Although some previous studies reported that shorter axial length was one of the significant variables favouring visual improvement after the surgery,13,14 axial length and spherical equivalent were not correlated with postoperative visual improvement in our study. As both idiopathic and myopic macular hole cases seemed to be included in the previous studies, their cases could not represent idiopathic macular hole. While it is possible to reason the correlation of axial length and visual improvement even in idiopathic macular hole, the demographics and surgical outcomes of idiopathic macular hole differed from those of myopic macular hole.22
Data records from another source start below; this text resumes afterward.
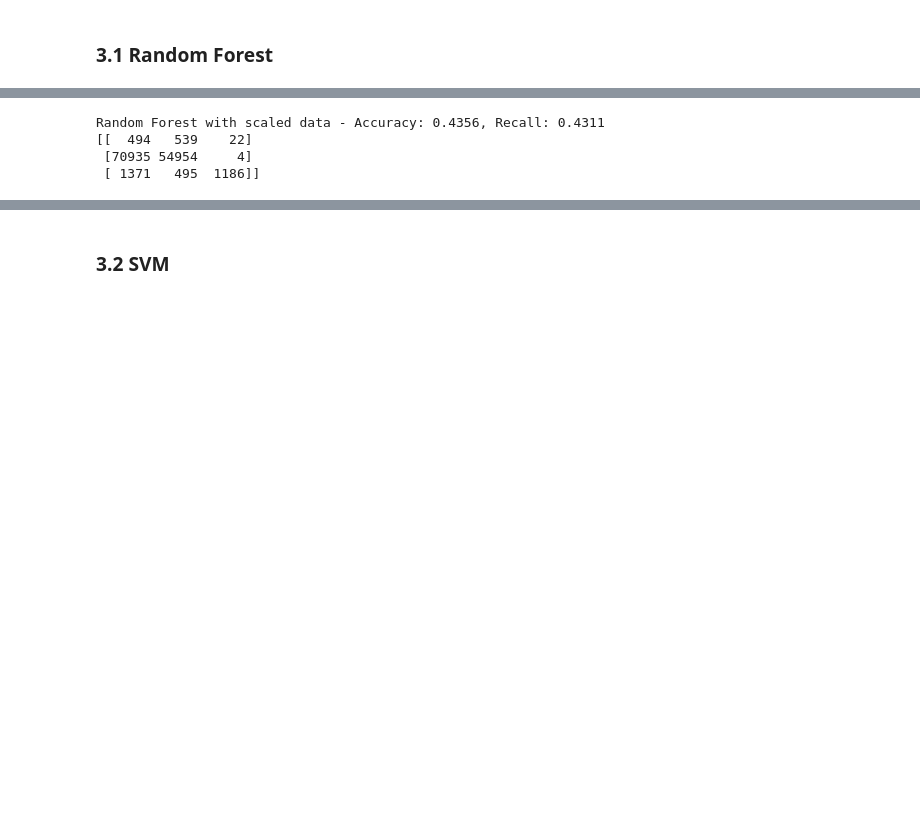
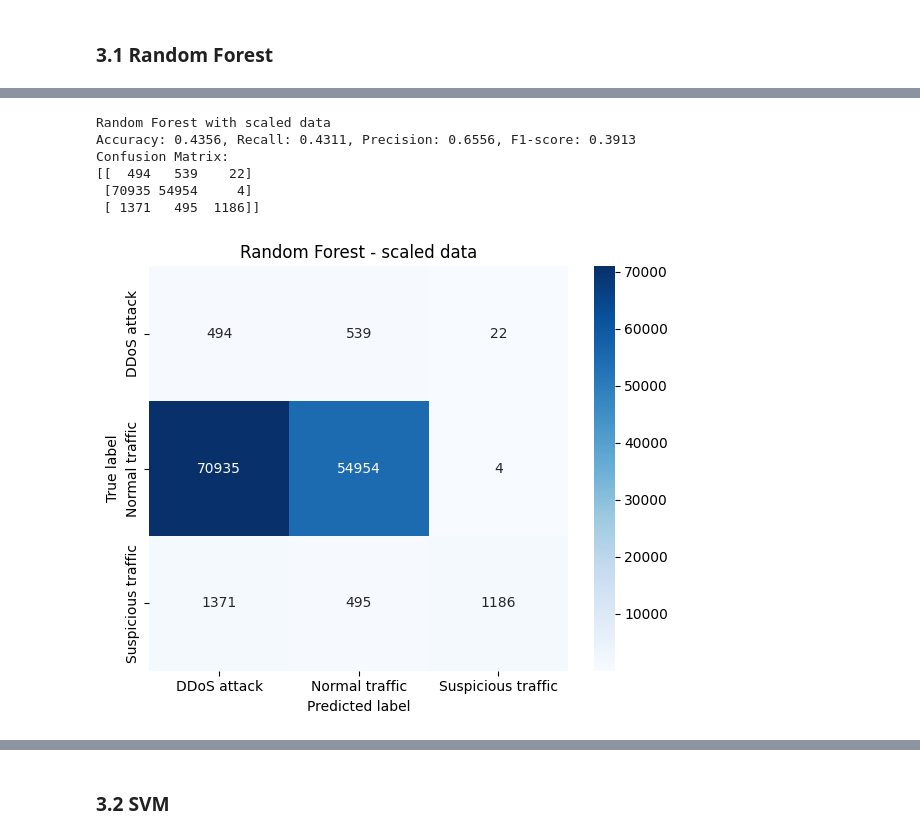
Before and after one commit to varsanyimate/ddos, a Jupyter notebook: src/baseline_model_comparison.ipynb, the cells around one changed output, grey strips where cells are left out. Drawn from its saved outputs; the diff is of its cells as text; code cells hidden in the pictures; blank space fills up the shorter version.

```diff
--- a/src/baseline_model_comparison.ipynb
+++ b/src/baseline_model_comparison.ipynb
@@ -157,15 +178,19 @@ Random Forest with original data - Accuracy: 0.4376, Recall: 0.4524
 # %%
 # 2. Random Forest with scaled data
 rf_scaled = RandomForestClassifier(n_estimators=100, random_state=42)
 rf_scaled_model, y_pred_rf_scaled, conf_rf_scaled = evaluate_model(
     rf_scaled, X_train_scaled, y_train_encoded, X_test_scaled, y_test_encoded,
     "Random Forest", "scaled data"
 )
+plot_conf_matrix(conf_rf_scaled, "Random Forest", "scaled data", le.classes_)
 # %% [output]
-Random Forest with scaled data - Accuracy: 0.4356, Recall: 0.4311
+Random Forest with scaled data
+Accuracy: 0.4356, Recall: 0.4311, Precision: 0.6556, F1-score: 0.3913
+Confusion Matrix:
 [[  494   539    22]
  [70935 54954     4]
  [ 1371   495  1186]]
+[figure, added]
 # %%
 # 3. Random Forest with SMOTE data
 rf_smote = RandomForestClassifier(n_estimators=100, random_state=42)
```
Also changed, not shown: parts of 19 cells of this notebook.
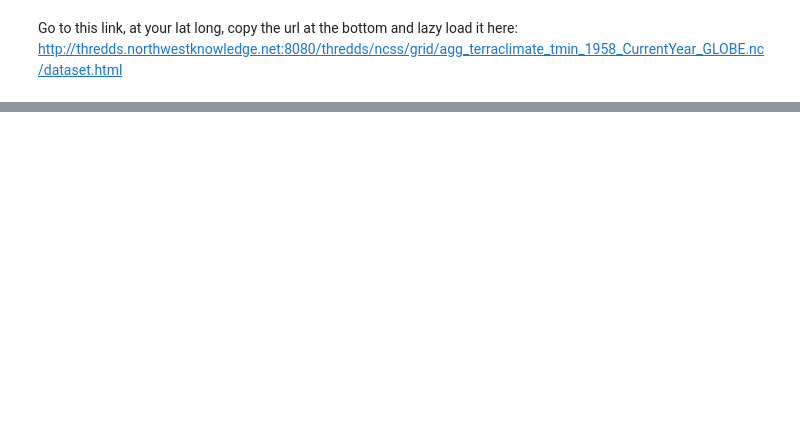
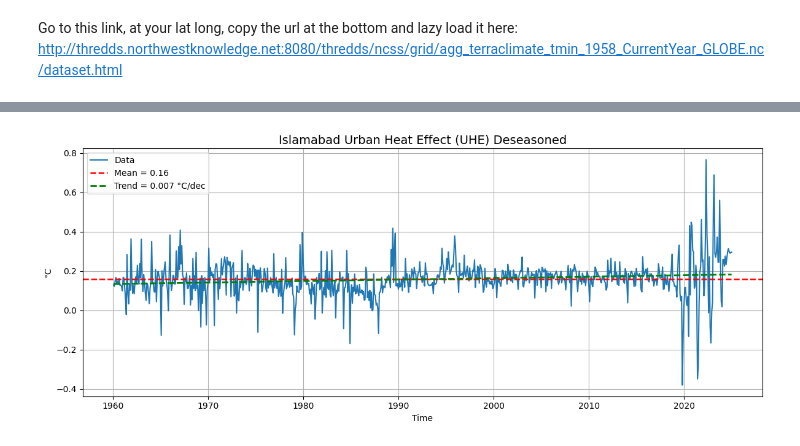
Before and after one commit to Hiba-N/isloo-uhe, a Jupyter notebook: processing.ipynb, the cells around one changed output, grey strips where cells are left out. Saved outputs shown, nothing was run; the diff lists cells and outputs as text; code cells hidden in the pictures; blank space fills up the shorter version.

```diff
--- a/processing.ipynb
+++ b/processing.ipynb
@@ -180,0 +403,5 @@ Error:
+# %%
+uhe_deseasoned = uhe - seasonal
+plot_series_with_trend(uhe_deseasoned, title="Islamabad Urban Heat Effect (UHE) Deseasoned", ylabel="°C")
+# %% [output]
+[figure, added]
```
Also changed, not shown: parts of 28 cells of this notebook.
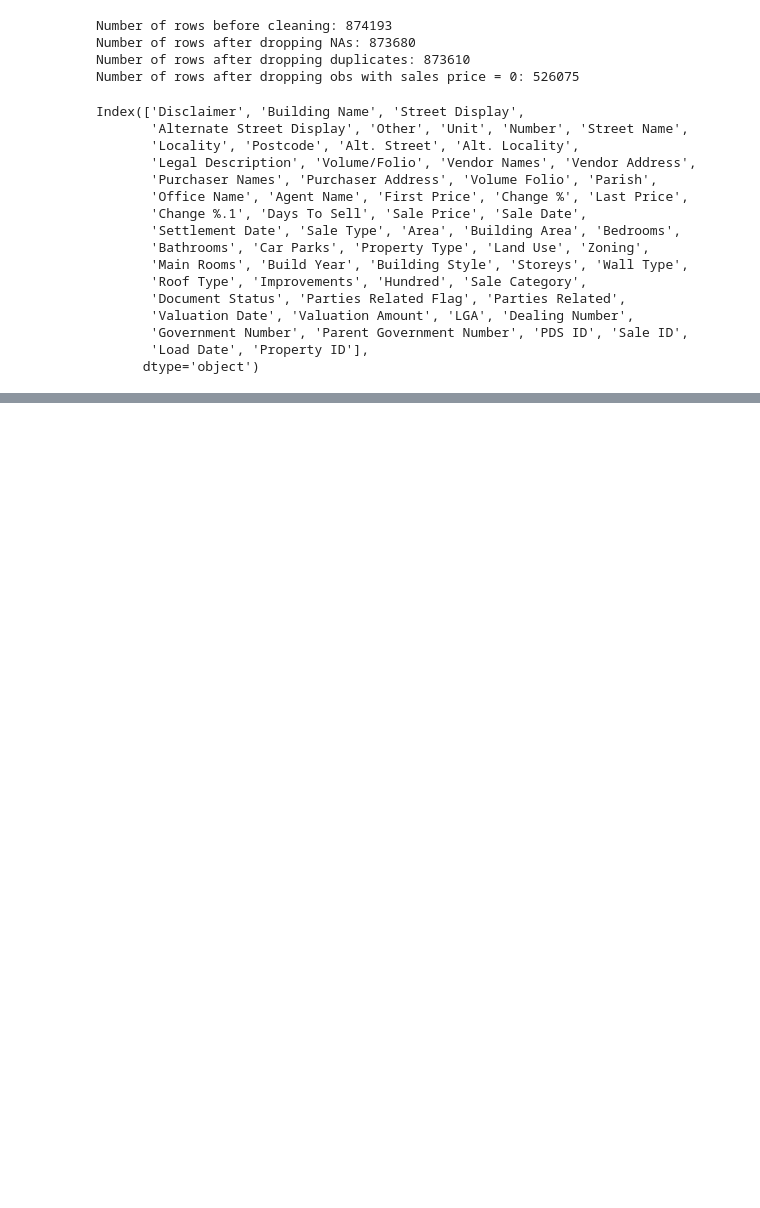
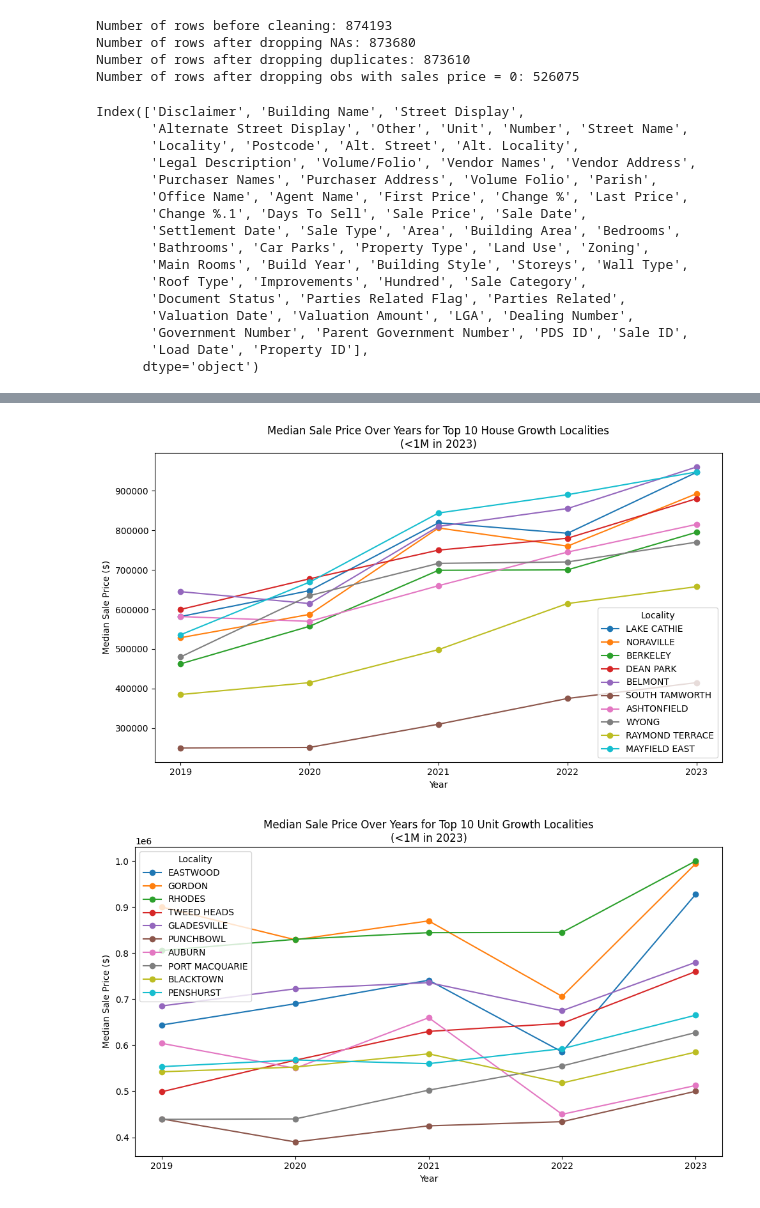
Before and after one commit to eternalBackPain/NSW-Property-Data, a Jupyter notebook: 20250607 analysis.ipynb, the cells around one changed output, grey strips where cells are left out. Cells and saved outputs as stored; diff of their text form; code cells hidden in the pictures; blank space fills up the shorter version.

```diff
--- a/20250607 analysis.ipynb
+++ b/20250607 analysis.ipynb
@@ -121,0 +224,40 @@ dtype: object
+# %%
+import matplotlib.pyplot as plt
+
+def plot_top10_growth(top10_df, property_type):
+    # Identify and sort the median‐price columns by year
+    median_cols = sorted(
+        [c for c in top10_df.columns if c.startswith('Median_')],
+        key=lambda x: int(x.split('_')[1])
+    )
+    years = [int(c.split('_')[1]) for c in median_cols]
+
+    # Plot each locality’s median price over time
+    plt.figure(figsize=(10, 6))
+    for locality in top10_df.index:
+        plt.plot(
+            years,
+            top10_df.loc[locality, median_cols].values,
+            marker='o',
+            label=locality
+        )
+
+    # Chart formatting
+    plt.xlabel('Year')
+    plt.ylabel('Median Sale Price ($)')
+    plt.title(
+        f'Median Sale Price Over Years for Top 10 {property_type} Growth Localities\n(<1M in 2023)'
+    )
+    plt.xticks(years)
+    plt.legend(title='Locality')
+    plt.tight_layout()
+    plt.show()
+
+# Plot for Houses
+plot_top10_growth(top10_house, 'House')
+
+# Plot for Units
+plot_top10_growth(top10_unit, 'Unit')
+# %% [output]
+[figure, added]
+[figure, added]
```
Also changed, not shown: parts of 23 cells of this notebook.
The duration of symptom is the possible prognostic factor in idiopathic macular hole surgery. While several reports revealed that the shorter duration of symptoms was correlated with better postoperative visual improvement,2,13,15,16,23 other reports did not.7,17 Our study result showed that the duration of symptoms was not significantly correlated with postoperative visual improvement. However, an important point regarding this issue is that many patients who suffered from macular hole cannot remember exactly the onset of symptoms especially in elderly patients with a healthy contralateral eye.
Preoperative visual acuity was not a determinant factor of macular hole closure type in our study. Although there has been a controversy over the correlation between preoperative and postoperative visual acuity,2,13,17 our study result did not support the correlation. Other parameters such as age or sex were not associated with the postoperative visual improvement and the type of closure in this study.
In summary, the shorter duration of symptoms is associated with the smaller preoperative macular hole size which, in turn, will probably result in the complete sealing of the macular hole without bare RPE after operation. And the complete sealing of the macular hole without bare RPE is associated with better visual acuity, more visual improvement and less recurrence postoperatively. Our results indicate that the smaller the macular hole, the more likely it will benefit from the surgery. Thus, it is thought that early detection and intervention should be encouraged for patients with full thickness idiopathic macular hole. Further studies to promote the complete sealing of macular hole without bare RPE are warranted.